2. Not using a humidifier.
A humidifier is our number one trick to preserving skin’s glow all winter. Not only does adding humidity to dry indoor air help you breathe better, it helps your skin lose less moisture. If you don’t own a humidifier, a bowl of water placed on top of a radiator will also work (it adds moisture to the air as the water evaporates).

3. Washing with hot water.
Whether you’re showering in it, splashing it on your face, or rinsing your hands with it, hot water strips your skin of its natural oils and leaves it parched. Rinse with warm or cool water instead.

4. Peeling flaky skin.
Don’t do this! Peeling off your skin can lead to infection and scarring, and can actually make uneven texture worse. Instead, use an exfoliating product that combines a chemical exfoliant (i.e. an acid or enzyme) with a gentle mechanical exfoliant (A.K.A. scrubbing beads) to slough off dead skin. We like Kate Somerville ExfoliKate Intensive Exfoliating Treatment ($22-$85,

5. Using mineral oil-based moisturizers.
Lip balms and made with mineral oil or petrolatum don’t get absorbed; instead they create an occlusive barrier on skin’s surface. This helps trap moisture in, but doesn’t hydrate skin that’s already parched. Instead, try a product with hyaluronic acid, ceramides or even an oil — all of which penetrate skin to moisturize beyond the surface.

6. Using heavy face creams.
Okay, using a heavy cream isn’t bad per se, but it’s not the most efficient way to combat dry skin. Instead of relying on a single rich product, layer a lightweight moisturizing serum under your face cream first to better hydrate skin and lock in moisture. Think of it like long johns for your face.
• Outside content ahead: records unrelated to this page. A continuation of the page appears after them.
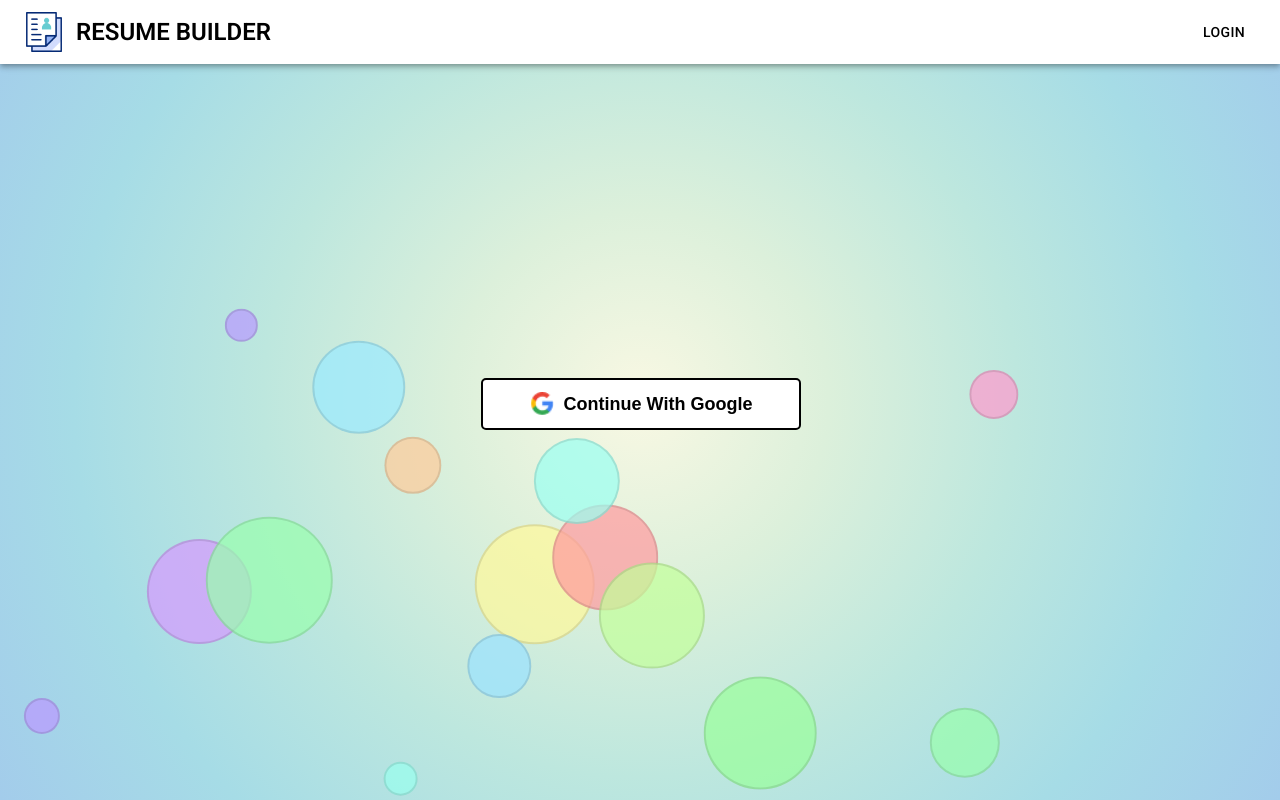
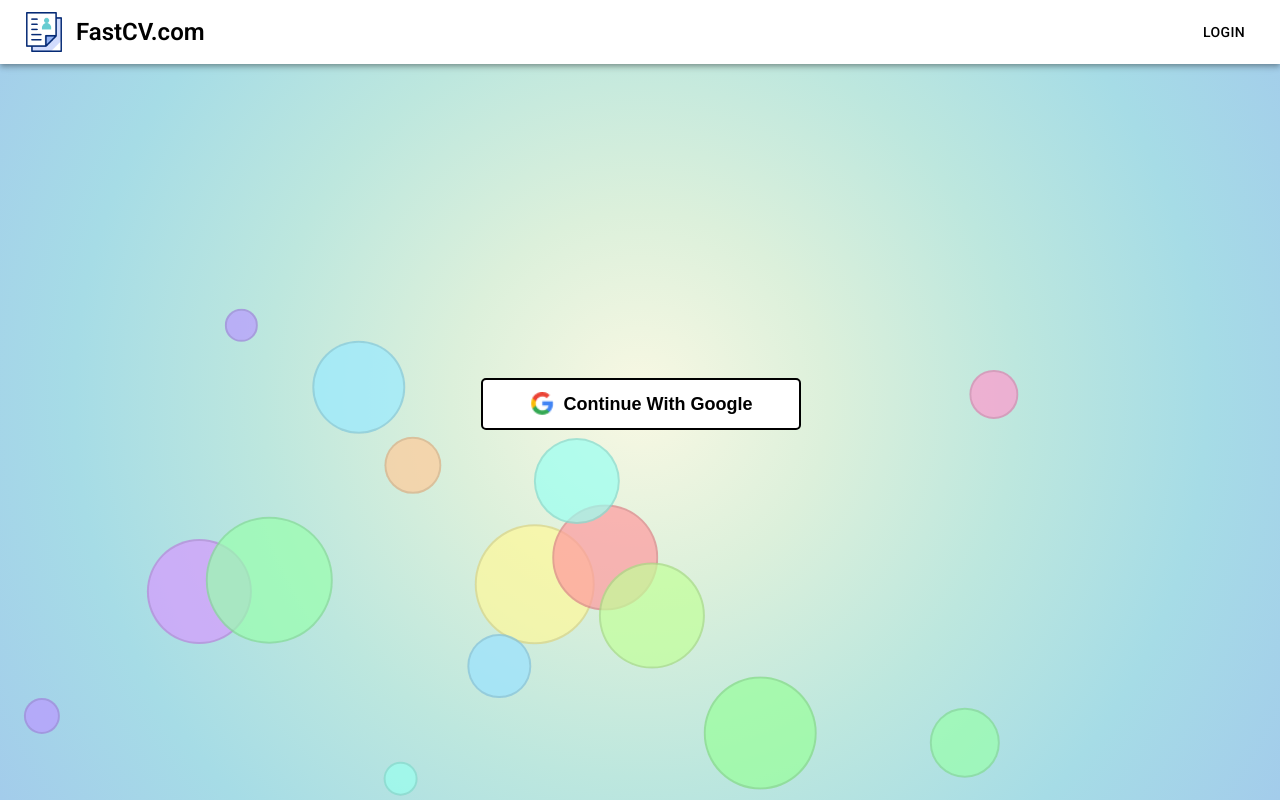
Before and after one commit to Ayan2001Mandal/Minor, a React (Vite) app in the folder client/: page /sign-in in a window 1280 px wide. Built offline with nearby package versions, Linux system fonts and the light colour scheme; no server answers.

Commit message:
Navbar updated and removed unneccessary access

```diff
--- a/client/src/components/Navbar.jsx
+++ b/client/src/components/Navbar.jsx
@@ -46,10 +46,10 @@ const Navbar = () => {
     navigate('/contact-us');
     setAnchorEl(null);
   };
-  const handleTemplateClick = () => {
-    navigate('/templates');
-    setAnchorEl(null);
-  };
+  // const handleTemplateClick = () => {
+  //   navigate('/templates');
+  //   setAnchorEl(null);
+  // };
 
   const handleJobPortalClick = () => {
     window.open('https://jobinsight.vercel.app/', "_blank", "noopener,noreferrer");
@@ -148,7 +148,7 @@ const Navbar = () => {
               fontWeight: "600",
             }}
           >
-            <Link to={'/'} className="resume-builder-link"> RESUME BUILDER</Link>
+            <Link to={'/'} className="resume-builder-link">FastCV.com</Link>
           </Typography>
 
           {currentUser ? (
@@ -197,7 +197,7 @@ const Navbar = () => {
                 }}
               >
                 <MenuItem onClick={handleProfileClick}>My Profile</MenuItem>
-                <MenuItem onClick={handleTemplateClick}>Templates</MenuItem>
+                {/* <MenuItem onClick={handleTemplateClick}>Templates</MenuItem> */}
                 <MenuItem onClick={handleJobPortalClick}>Job Insight</MenuItem>
                 <MenuItem onClick={handleContactUsClick}>Contact Us</MenuItem>
                 <MenuItem onClick={handleLogout}>Logout</MenuItem>
--- a/client/src/pages/UserProfile.jsx
+++ b/client/src/pages/UserProfile.jsx
@@ -116,7 +116,7 @@ export default function UserProfile() {
   const sidebarLinks = [
     { text: 'Home', path: '/', icon: <HomeIcon /> },
     { text: 'Edit Resume', path: '/profile', icon: <EditIcon /> },
-    { text: 'Templates', path: '/templates', icon: <TemplateIcon /> },
+    // { text: 'Templates', path: '/templates', icon: <TemplateIcon /> },
     { text: 'Logout', path: '', icon: <LogoutIcon />, action: handleLogout },
   ];
 
@@ -251,9 +251,8 @@ export default function UserProfile() {
                 value={formData.email}
                 disabled
               />
-              <TextField
+              {/* <TextField
                 margin="normal"
-                required
                 fullWidth
                 name="password"
                 label="Password"
@@ -261,7 +260,7 @@ export default function UserProfile() {
                 id="password"
                 onChange={handleChange}
                 value={formData.password}
-              />
+              /> */}
               <Button
                 type="submit"
                 fullWidth
```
Read more: 25 Genius Ways to Prevent and Cure Chapped Lips